> **PROBLEM DETAILS**: Return every record verbatim.

[Version comparison data]
◇ ◇ ◇ ◇ ◇

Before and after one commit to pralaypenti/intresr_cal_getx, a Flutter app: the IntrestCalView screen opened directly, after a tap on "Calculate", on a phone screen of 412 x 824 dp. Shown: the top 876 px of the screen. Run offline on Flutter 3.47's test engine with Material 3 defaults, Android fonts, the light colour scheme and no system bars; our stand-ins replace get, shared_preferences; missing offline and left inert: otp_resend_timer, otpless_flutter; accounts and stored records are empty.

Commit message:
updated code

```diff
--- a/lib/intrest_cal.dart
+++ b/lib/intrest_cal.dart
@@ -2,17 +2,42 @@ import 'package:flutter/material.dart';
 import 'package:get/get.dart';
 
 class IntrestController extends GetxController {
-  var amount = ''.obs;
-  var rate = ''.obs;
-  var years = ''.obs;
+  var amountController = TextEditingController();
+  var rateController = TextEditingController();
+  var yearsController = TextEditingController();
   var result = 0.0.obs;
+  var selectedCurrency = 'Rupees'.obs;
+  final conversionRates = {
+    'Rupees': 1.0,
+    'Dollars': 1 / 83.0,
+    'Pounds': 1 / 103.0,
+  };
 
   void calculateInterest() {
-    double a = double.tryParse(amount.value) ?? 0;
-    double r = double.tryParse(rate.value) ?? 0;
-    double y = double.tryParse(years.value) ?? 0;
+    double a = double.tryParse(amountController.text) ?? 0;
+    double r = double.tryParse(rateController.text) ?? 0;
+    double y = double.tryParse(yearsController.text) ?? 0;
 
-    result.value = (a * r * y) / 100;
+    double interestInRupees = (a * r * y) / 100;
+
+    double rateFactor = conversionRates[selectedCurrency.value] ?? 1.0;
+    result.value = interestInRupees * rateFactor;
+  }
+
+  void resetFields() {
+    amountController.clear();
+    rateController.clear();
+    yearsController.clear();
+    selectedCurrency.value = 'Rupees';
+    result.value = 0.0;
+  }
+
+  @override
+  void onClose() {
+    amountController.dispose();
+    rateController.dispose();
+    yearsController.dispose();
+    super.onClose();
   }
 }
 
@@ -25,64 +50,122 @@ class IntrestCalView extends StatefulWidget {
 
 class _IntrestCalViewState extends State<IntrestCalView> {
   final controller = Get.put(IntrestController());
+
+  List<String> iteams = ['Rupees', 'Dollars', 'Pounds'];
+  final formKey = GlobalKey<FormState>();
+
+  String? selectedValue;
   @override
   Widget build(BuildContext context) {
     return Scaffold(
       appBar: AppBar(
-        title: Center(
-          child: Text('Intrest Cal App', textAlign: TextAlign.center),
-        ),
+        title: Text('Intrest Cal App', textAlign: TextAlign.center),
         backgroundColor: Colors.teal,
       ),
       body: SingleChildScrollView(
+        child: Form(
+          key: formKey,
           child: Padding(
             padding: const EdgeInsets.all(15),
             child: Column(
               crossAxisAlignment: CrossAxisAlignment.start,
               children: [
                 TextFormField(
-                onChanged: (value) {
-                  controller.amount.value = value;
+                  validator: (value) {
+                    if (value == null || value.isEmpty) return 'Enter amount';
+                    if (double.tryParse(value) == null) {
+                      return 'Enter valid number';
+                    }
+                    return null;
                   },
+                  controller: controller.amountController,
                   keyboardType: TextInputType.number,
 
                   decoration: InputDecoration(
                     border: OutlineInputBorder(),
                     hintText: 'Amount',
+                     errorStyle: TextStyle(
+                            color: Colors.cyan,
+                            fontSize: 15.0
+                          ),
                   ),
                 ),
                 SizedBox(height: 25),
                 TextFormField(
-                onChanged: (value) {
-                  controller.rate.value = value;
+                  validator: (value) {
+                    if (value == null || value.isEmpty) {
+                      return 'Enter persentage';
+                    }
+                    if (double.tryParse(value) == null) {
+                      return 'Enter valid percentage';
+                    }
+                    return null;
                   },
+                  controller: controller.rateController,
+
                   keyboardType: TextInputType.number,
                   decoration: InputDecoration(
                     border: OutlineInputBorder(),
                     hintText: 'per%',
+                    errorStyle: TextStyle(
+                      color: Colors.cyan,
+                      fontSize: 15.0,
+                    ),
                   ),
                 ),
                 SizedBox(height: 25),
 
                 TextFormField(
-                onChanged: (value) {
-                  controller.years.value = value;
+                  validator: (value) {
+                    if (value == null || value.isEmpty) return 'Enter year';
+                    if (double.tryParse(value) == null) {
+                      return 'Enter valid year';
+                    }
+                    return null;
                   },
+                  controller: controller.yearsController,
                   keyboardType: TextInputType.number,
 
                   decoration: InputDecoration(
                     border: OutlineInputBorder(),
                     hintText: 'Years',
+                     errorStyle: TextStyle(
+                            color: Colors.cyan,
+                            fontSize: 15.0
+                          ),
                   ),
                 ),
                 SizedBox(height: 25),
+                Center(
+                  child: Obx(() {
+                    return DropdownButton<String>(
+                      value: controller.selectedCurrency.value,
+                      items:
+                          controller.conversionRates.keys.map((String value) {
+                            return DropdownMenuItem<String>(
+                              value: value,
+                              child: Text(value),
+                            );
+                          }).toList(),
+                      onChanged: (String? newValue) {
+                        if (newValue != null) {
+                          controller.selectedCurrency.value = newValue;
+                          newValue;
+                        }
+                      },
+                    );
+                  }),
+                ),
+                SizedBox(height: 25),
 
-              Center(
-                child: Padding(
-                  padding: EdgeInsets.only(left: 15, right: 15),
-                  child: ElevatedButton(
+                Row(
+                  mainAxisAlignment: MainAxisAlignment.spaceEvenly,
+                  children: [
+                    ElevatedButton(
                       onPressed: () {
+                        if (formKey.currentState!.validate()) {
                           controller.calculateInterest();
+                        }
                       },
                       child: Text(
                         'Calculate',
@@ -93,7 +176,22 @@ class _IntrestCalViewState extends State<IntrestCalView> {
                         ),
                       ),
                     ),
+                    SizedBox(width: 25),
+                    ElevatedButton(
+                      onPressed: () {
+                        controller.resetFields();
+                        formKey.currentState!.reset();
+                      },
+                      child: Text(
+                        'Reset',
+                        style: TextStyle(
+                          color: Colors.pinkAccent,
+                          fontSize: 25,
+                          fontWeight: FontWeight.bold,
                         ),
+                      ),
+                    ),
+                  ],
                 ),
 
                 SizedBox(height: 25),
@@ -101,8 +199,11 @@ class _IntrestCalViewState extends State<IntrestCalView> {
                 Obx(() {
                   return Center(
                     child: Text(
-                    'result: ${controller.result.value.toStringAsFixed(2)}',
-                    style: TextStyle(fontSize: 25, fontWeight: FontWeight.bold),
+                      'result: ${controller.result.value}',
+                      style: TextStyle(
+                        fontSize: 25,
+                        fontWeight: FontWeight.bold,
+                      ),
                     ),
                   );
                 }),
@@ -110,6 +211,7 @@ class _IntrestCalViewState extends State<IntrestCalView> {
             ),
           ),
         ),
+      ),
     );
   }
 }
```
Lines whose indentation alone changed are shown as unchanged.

◇ ◇ ◇ ◇ ◇

> **ANSWER TO THIS TASK**:
Before and after one commit to pralaypenti/intresr_cal_getx, a Flutter app: the IntrestCalView screen opened directly, after a tap on "Calculate", on a phone screen of 412 x 824 dp. Shown: the top 876 px of the screen. Run offline on Flutter 3.47's test engine with Material 3 defaults, Android fonts, the light colour scheme and no system bars; our stand-ins replace get, shared_preferences; missing offline and left inert: otp_resend_timer, otpless_flutter; accounts and stored records are empty.

Commit message:
updated code

```diff
--- a/lib/intrest_cal.dart
+++ b/lib/intrest_cal.dart
@@ -2,17 +2,42 @@ import 'package:flutter/material.dart';
 import 'package:get/get.dart';
 
 class IntrestController extends GetxController {
-  var amount = ''.obs;
-  var rate = ''.obs;
-  var years = ''.obs;
+  var amountController = TextEditingController();
+  var rateController = TextEditingController();
+  var yearsController = TextEditingController();
   var result = 0.0.obs;
+  var selectedCurrency = 'Rupees'.obs;
+  final conversionRates = {
+    'Rupees': 1.0,
+    'Dollars': 1 / 83.0,
+    'Pounds': 1 / 103.0,
+  };
 
   void calculateInterest() {
-    double a = double.tryParse(amount.value) ?? 0;
-    double r = double.tryParse(rate.value) ?? 0;
-    double y = double.tryParse(years.value) ?? 0;
+    double a = double.tryParse(amountController.text) ?? 0;
+    double r = double.tryParse(rateController.text) ?? 0;
+    double y = double.tryParse(yearsController.text) ?? 0;
 
-    result.value = (a * r * y) / 100;
+    double interestInRupees = (a * r * y) / 100;
+
+    double rateFactor = conversionRates[selectedCurrency.value] ?? 1.0;
+    result.value = interestInRupees * rateFactor;
+  }
+
+  void resetFields() {
+    amountController.clear();
+    rateController.clear();
+    yearsController.clear();
+    selectedCurrency.value = 'Rupees';
+    result.value = 0.0;
+  }
+
+  @override
+  void onClose() {
+    amountController.dispose();
+    rateController.dispose();
+    yearsController.dispose();
+    super.onClose();
   }
 }
 
@@ -25,64 +50,122 @@ class IntrestCalView extends StatefulWidget {
 
 class _IntrestCalViewState extends State<IntrestCalView> {
   final controller = Get.put(IntrestController());
+
+  List<String> iteams = ['Rupees', 'Dollars', 'Pounds'];
+  final formKey = GlobalKey<FormState>();
+
+  String? selectedValue;
   @override
   Widget build(BuildContext context) {
     return Scaffold(
       appBar: AppBar(
-        title: Center(
-          child: Text('Intrest Cal App', textAlign: TextAlign.center),
-        ),
+        title: Text('Intrest Cal App', textAlign: TextAlign.center),
         backgroundColor: Colors.teal,
       ),
       body: SingleChildScrollView(
+        child: Form(
+          key: formKey,
           child: Padding(
             padding: const EdgeInsets.all(15),
             child: Column(
               crossAxisAlignment: CrossAxisAlignment.start,
               children: [
                 TextFormField(
-                onChanged: (value) {
-                  controller.amount.value = value;
+                  validator: (value) {
+                    if (value == null || value.isEmpty) return 'Enter amount';
+                    if (double.tryParse(value) == null) {
+                      return 'Enter valid number';
+                    }
+                    return null;
                   },
+                  controller: controller.amountController,
                   keyboardType: TextInputType.number,
 
                   decoration: InputDecoration(
                     border: OutlineInputBorder(),
                     hintText: 'Amount',
+                     errorStyle: TextStyle(
+                            color: Colors.cyan,
+                            fontSize: 15.0
+                          ),
                   ),
                 ),
                 SizedBox(height: 25),
                 TextFormField(
-                onChanged: (value) {
-                  controller.rate.value = value;
+                  validator: (value) {
+                    if (value == null || value.isEmpty) {
+                      return 'Enter persentage';
+                    }
+                    if (double.tryParse(value) == null) {
+                      return 'Enter valid percentage';
+                    }
+                    return null;
                   },
+                  controller: controller.rateController,
+
                   keyboardType: TextInputType.number,
                   decoration: InputDecoration(
                     border: OutlineInputBorder(),
                     hintText: 'per%',
+                    errorStyle: TextStyle(
+                      color: Colors.cyan,
+                      fontSize: 15.0,
+                    ),
                   ),
                 ),
                 SizedBox(height: 25),
 
                 TextFormField(
-                onChanged: (value) {
-                  controller.years.value = value;
+                  validator: (value) {
+                    if (value == null || value.isEmpty) return 'Enter year';
+                    if (double.tryParse(value) == null) {
+                      return 'Enter valid year';
+                    }
+                    return null;
                   },
+                  controller: controller.yearsController,
                   keyboardType: TextInputType.number,
 
                   decoration: InputDecoration(
                     border: OutlineInputBorder(),
                     hintText: 'Years',
+                     errorStyle: TextStyle(
+                            color: Colors.cyan,
+                            fontSize: 15.0
+                          ),
                   ),
                 ),
                 SizedBox(height: 25),
+                Center(
+                  child: Obx(() {
+                    return DropdownButton<String>(
+                      value: controller.selectedCurrency.value,
+                      items:
+                          controller.conversionRates.keys.map((String value) {
+                            return DropdownMenuItem<String>(
+                              value: value,
+                              child: Text(value),
+                            );
+                          }).toList(),
+                      onChanged: (String? newValue) {
+                        if (newValue != null) {
+                          controller.selectedCurrency.value = newValue;
+                          newValue;
+                        }
+                      },
+                    );
+                  }),
+                ),
+                SizedBox(height: 25),
 
-              Center(
-                child: Padding(
-                  padding: EdgeInsets.only(left: 15, right: 15),
-                  child: ElevatedButton(
+                Row(
+                  mainAxisAlignment: MainAxisAlignment.spaceEvenly,
+                  children: [
+                    ElevatedButton(
                       onPressed: () {
+                        if (formKey.currentState!.validate()) {
                           controller.calculateInterest();
+                        }
                       },
                       child: Text(
                         'Calculate',
@@ -93,7 +176,22 @@ class _IntrestCalViewState extends State<IntrestCalView> {
                         ),
                       ),
                     ),
+                    SizedBox(width: 25),
+                    ElevatedButton(
+                      onPressed: () {
+                        controller.resetFields();
+                        formKey.currentState!.reset();
+                      },
+                      child: Text(
+                        'Reset',
+                        style: TextStyle(
+                          color: Colors.pinkAccent,
+                          fontSize: 25,
+                          fontWeight: FontWeight.bold,
                         ),
+                      ),
+                    ),
+                  ],
                 ),
 
                 SizedBox(height: 25),
@@ -101,8 +199,11 @@ class _IntrestCalViewState extends State<IntrestCalView> {
                 Obx(() {
                   return Center(
                     child: Text(
-                    'result: ${controller.result.value.toStringAsFixed(2)}',
-                    style: TextStyle(fontSize: 25, fontWeight: FontWeight.bold),
+                      'result: ${controller.result.value}',
+                      style: TextStyle(
+                        fontSize: 25,
+                        fontWeight: FontWeight.bold,
+                      ),
                     ),
                   );
                 }),
@@ -110,6 +211,7 @@ class _IntrestCalViewState extends State<IntrestCalView> {
             ),
           ),
         ),
+      ),
     );
   }
 }
```
Lines whose indentation alone changed are shown as unchanged.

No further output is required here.